A Meta-analysis To Determine The Acute Effects Of Static Stretching On Jumping And Sprinting Performance


May 28 1:00 PM - 1:15 PM
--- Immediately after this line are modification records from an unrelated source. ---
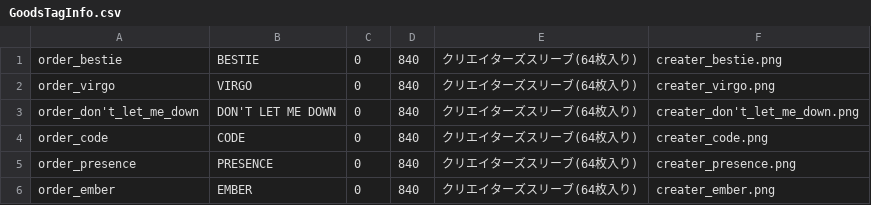
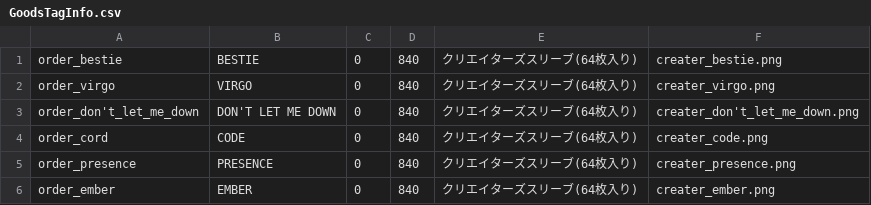
Before and after one commit to takaki-1st-re/1st-re.github.io, a CSV file: GoodsTagInfo.csv, drawn as a sheet; only a part is shown.

Commit message:
Update GoodsTagInfo.csv

```diff
--- a/GoodsTagInfo.csv
+++ b/GoodsTagInfo.csv
@@ -3,3 +3,3 @@ order_virgo,VIRGO,0,840,クリエイターズスリーブ(64枚入り),creater_v
 order_don't_let_me_down,DON'T LET ME DOWN,0,840,クリエイターズスリーブ(64枚入り),creater_don't_let_me_down.png
-order_code,CODE,0,840,クリエイターズスリーブ(64枚入り),creater_code.png
+order_cord,CODE,0,840,クリエイターズスリーブ(64枚入り),creater_code.png
 order_presence,PRESENCE,0,840,クリエイターズスリーブ(64枚入り),creater_presence.png
```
Markovic, Goran; Simic, Luka; Mikulic, Pavle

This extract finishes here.